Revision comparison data
= Beginning of Section =
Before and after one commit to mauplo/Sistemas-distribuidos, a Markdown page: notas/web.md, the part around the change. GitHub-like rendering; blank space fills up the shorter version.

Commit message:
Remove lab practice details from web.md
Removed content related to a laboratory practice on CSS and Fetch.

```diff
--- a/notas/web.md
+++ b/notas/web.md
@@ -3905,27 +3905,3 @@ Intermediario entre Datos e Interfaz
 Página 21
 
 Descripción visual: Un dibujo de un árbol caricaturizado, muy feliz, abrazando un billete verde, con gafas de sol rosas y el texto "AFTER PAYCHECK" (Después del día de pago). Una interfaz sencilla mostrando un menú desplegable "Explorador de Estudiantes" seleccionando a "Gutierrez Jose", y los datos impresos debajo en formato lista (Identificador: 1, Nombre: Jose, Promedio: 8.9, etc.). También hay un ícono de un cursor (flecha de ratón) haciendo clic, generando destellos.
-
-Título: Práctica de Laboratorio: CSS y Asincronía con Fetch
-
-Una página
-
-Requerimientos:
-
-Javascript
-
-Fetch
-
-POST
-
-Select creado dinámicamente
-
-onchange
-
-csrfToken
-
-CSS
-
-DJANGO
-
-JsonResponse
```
= End of Section =
What to work on> Wherever the word "Fetch" appears in the entries above, copy that whole line.

Output below>
Removed content related to a laboratory practice on CSS and Fetch.
-Título: Práctica de Laboratorio: CSS y Asincronía con Fetch
-Fetch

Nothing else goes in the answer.